Segment Start: RECORDS PROVIDED
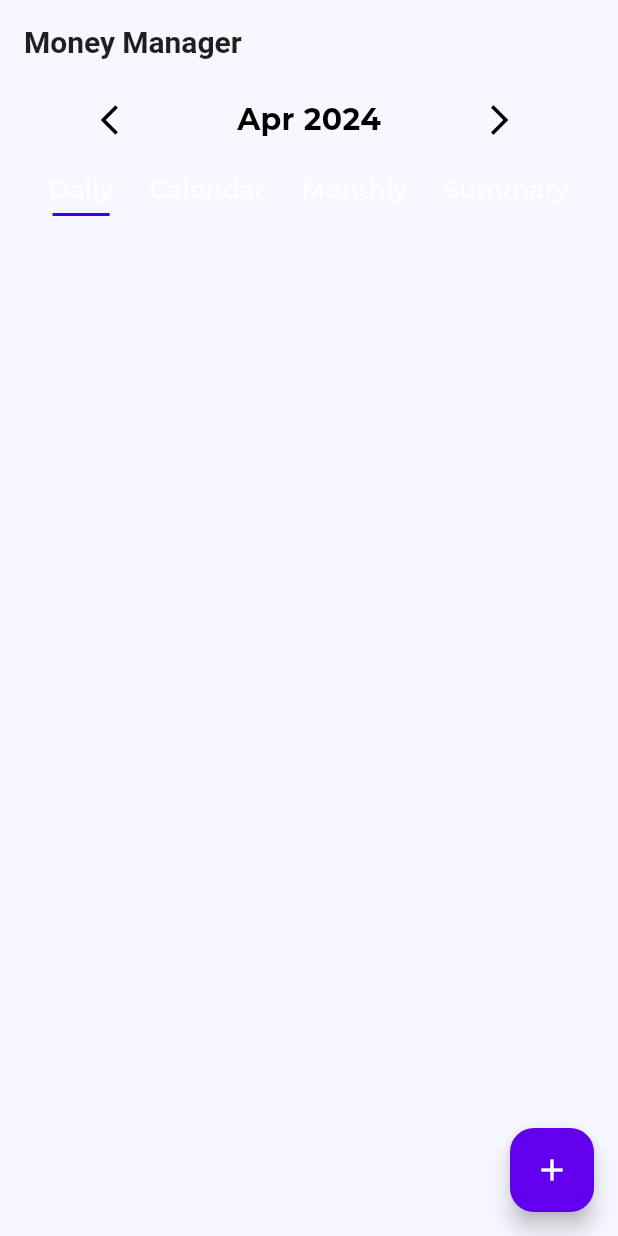
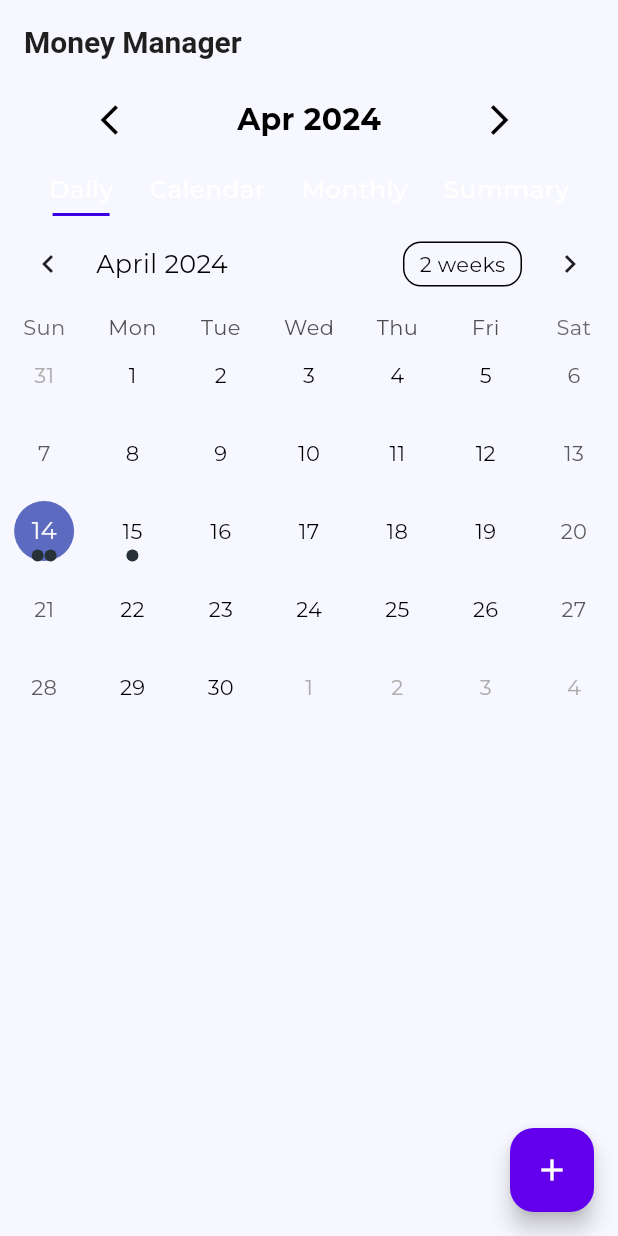
Before and after one commit to PrerakGada/FinSecFam, a Flutter app: the MoneyManagerScreen screen opened directly, on a phone screen of 412 x 824 dp. Run offline on Flutter 3.47's test engine with Material 3 defaults, Android fonts, the light colour scheme and no system bars; drawn by our look-alikes of table_calendar; our stand-ins replace auto_route, cached_network_image, card_swiper, carousel_slider, chat_bubbles, cloud_firestore and 16 more; missing offline and left inert: candlesticks, chart_sparkline, flutter_expandable_table, marqueer, pull_down_button, qr_code_scanner and 1 more; accounts and stored records are empty; project files that could hold a hidden picture were left out.

Commit message:
calender transactions

```diff
--- a/lib/features/money_manager/money_manager_screen.dart
+++ b/lib/features/money_manager/money_manager_screen.dart
@@ -6,6 +6,7 @@ import 'package:finsec/widgets/widgets.dart';
 import 'package:flutter/material.dart';
 import 'package:intl/intl.dart';
 import 'package:lottie/lottie.dart';
+import 'package:table_calendar/table_calendar.dart';
 
 class MoneyManagerScreen extends StatefulWidget {
   const MoneyManagerScreen({Key? key}) : super(key: key);
@@ -16,6 +17,14 @@ class MoneyManagerScreen extends StatefulWidget {
 
 class _MoneyManagerScreenState extends State<MoneyManagerScreen> {
   DateTime selectedDate = DateTime.now();
+  final Map<DateTime, List<String>> events = {
+    DateTime.utc(DateTime.now().year, DateTime.now().month, DateTime.now().day): ['Prerak paid \$450', 'Prinkal earned \$50'],
+    DateTime.utc(DateTime.now().year, DateTime.now().month, DateTime.now().day + 1): ['Arnav invested \$500'],
+    // add more events as needed
+  };
+  var _calendarFormat = CalendarFormat.month;
+  var _selectedDay = DateTime.now();
+  var _focusedDay = DateTime.now();
   int selectedIndex = 0;
 
   @override
@@ -82,6 +91,48 @@ class _MoneyManagerScreenState extends State<MoneyManagerScreen> {
               });
             },
             isiOS: false,
+          ),
+          TableCalendar(
+            firstDay: DateTime.utc(2020, 10, 16),
+            lastDay: DateTime.utc(2030, 3, 14),
+            focusedDay: DateTime.now(),
+            calendarFormat: _calendarFormat,
+            onPageChanged: (focusedDay) {
+              _focusedDay = focusedDay;
+            },
+            onFormatChanged: (format) {
+              setState(() {
+                _calendarFormat = format;
+              });
+            },
+            calendarStyle: CalendarStyle(
+              todayDecoration: BoxDecoration(
+                color: Colors.blue,
+                shape: BoxShape.circle,
+              ),
+            ),
+            selectedDayPredicate: (day) {
+              return isSameDay(_selectedDay, day);
+            },
+            onDaySelected: (selectedDay, focusedDay) {
+              setState(() {
+                _selectedDay = selectedDay;
+                _focusedDay = focusedDay; // update `_focusedDay` here as well
+                showDialog(
+                    context: context,
+                    builder: (context) {
+                      final events = this.events[DateTime.utc(selectedDay.year, selectedDay.month, selectedDay.day)] ?? [];
+                      return SimpleDialog(
+                        title: Text('Transactions on ${DateFormat.yMd().format(selectedDay)}'),
+                        children: events.map((event) => ListTile(title: Text(event))).toList(),
+                      );
+                    });
+              });
+            },
+            eventLoader: (day) {
+              print(events);
+              return events[day] ?? [];
+            },
           ),
         ],
       ),
--- a/pubspec.yaml
+++ b/pubspec.yaml
@@ -66,6 +66,7 @@ dependencies:
   card_swiper: ^3.0.1
   dio: ^5.4.3+1
   speedometer_chart: ^1.0.5
+  table_calendar: ^3.1.1
 
 
 dev_dependencies:
```
Also changed, not shown: pubspec.lock.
Segment End: RECORDS PROVIDED
§ ABOUT THIS TASK: Repeat the records above exactly, leaving out the pictures.

§ REPLY TO THE EXERCISE:
Before and after one commit to PrerakGada/FinSecFam, a Flutter app: the MoneyManagerScreen screen opened directly, on a phone screen of 412 x 824 dp. Run offline on Flutter 3.47's test engine with Material 3 defaults, Android fonts, the light colour scheme and no system bars; drawn by our look-alikes of table_calendar; our stand-ins replace auto_route, cached_network_image, card_swiper, carousel_slider, chat_bubbles, cloud_firestore and 16 more; missing offline and left inert: candlesticks, chart_sparkline, flutter_expandable_table, marqueer, pull_down_button, qr_code_scanner and 1 more; accounts and stored records are empty; project files that could hold a hidden picture were left out.

Commit message:
calender transactions

```diff
--- a/lib/features/money_manager/money_manager_screen.dart
+++ b/lib/features/money_manager/money_manager_screen.dart
@@ -6,6 +6,7 @@ import 'package:finsec/widgets/widgets.dart';
 import 'package:flutter/material.dart';
 import 'package:intl/intl.dart';
 import 'package:lottie/lottie.dart';
+import 'package:table_calendar/table_calendar.dart';
 
 class MoneyManagerScreen extends StatefulWidget {
   const MoneyManagerScreen({Key? key}) : super(key: key);
@@ -16,6 +17,14 @@ class MoneyManagerScreen extends StatefulWidget {
 
 class _MoneyManagerScreenState extends State<MoneyManagerScreen> {
   DateTime selectedDate = DateTime.now();
+  final Map<DateTime, List<String>> events = {
+    DateTime.utc(DateTime.now().year, DateTime.now().month, DateTime.now().day): ['Prerak paid \$450', 'Prinkal earned \$50'],
+    DateTime.utc(DateTime.now().year, DateTime.now().month, DateTime.now().day + 1): ['Arnav invested \$500'],
+    // add more events as needed
+  };
+  var _calendarFormat = CalendarFormat.month;
+  var _selectedDay = DateTime.now();
+  var _focusedDay = DateTime.now();
   int selectedIndex = 0;
 
   @override
@@ -82,6 +91,48 @@ class _MoneyManagerScreenState extends State<MoneyManagerScreen> {
               });
             },
             isiOS: false,
+          ),
+          TableCalendar(
+            firstDay: DateTime.utc(2020, 10, 16),
+            lastDay: DateTime.utc(2030, 3, 14),
+            focusedDay: DateTime.now(),
+            calendarFormat: _calendarFormat,
+            onPageChanged: (focusedDay) {
+              _focusedDay = focusedDay;
+            },
+            onFormatChanged: (format) {
+              setState(() {
+                _calendarFormat = format;
+              });
+            },
+            calendarStyle: CalendarStyle(
+              todayDecoration: BoxDecoration(
+                color: Colors.blue,
+                shape: BoxShape.circle,
+              ),
+            ),
+            selectedDayPredicate: (day) {
+              return isSameDay(_selectedDay, day);
+            },
+            onDaySelected: (selectedDay, focusedDay) {
+              setState(() {
+                _selectedDay = selectedDay;
+                _focusedDay = focusedDay; // update `_focusedDay` here as well
+                showDialog(
+                    context: context,
+                    builder: (context) {
+                      final events = this.events[DateTime.utc(selectedDay.year, selectedDay.month, selectedDay.day)] ?? [];
+                      return SimpleDialog(
+                        title: Text('Transactions on ${DateFormat.yMd().format(selectedDay)}'),
+                        children: events.map((event) => ListTile(title: Text(event))).toList(),
+                      );
+                    });
+              });
+            },
+            eventLoader: (day) {
+              print(events);
+              return events[day] ?? [];
+            },
           ),
         ],
       ),
--- a/pubspec.yaml
+++ b/pubspec.yaml
@@ -66,6 +66,7 @@ dependencies:
   card_swiper: ^3.0.1
   dio: ^5.4.3+1
   speedometer_chart: ^1.0.5
+  table_calendar: ^3.1.1
 
 
 dev_dependencies:
```
Also changed, not shown: pubspec.lock.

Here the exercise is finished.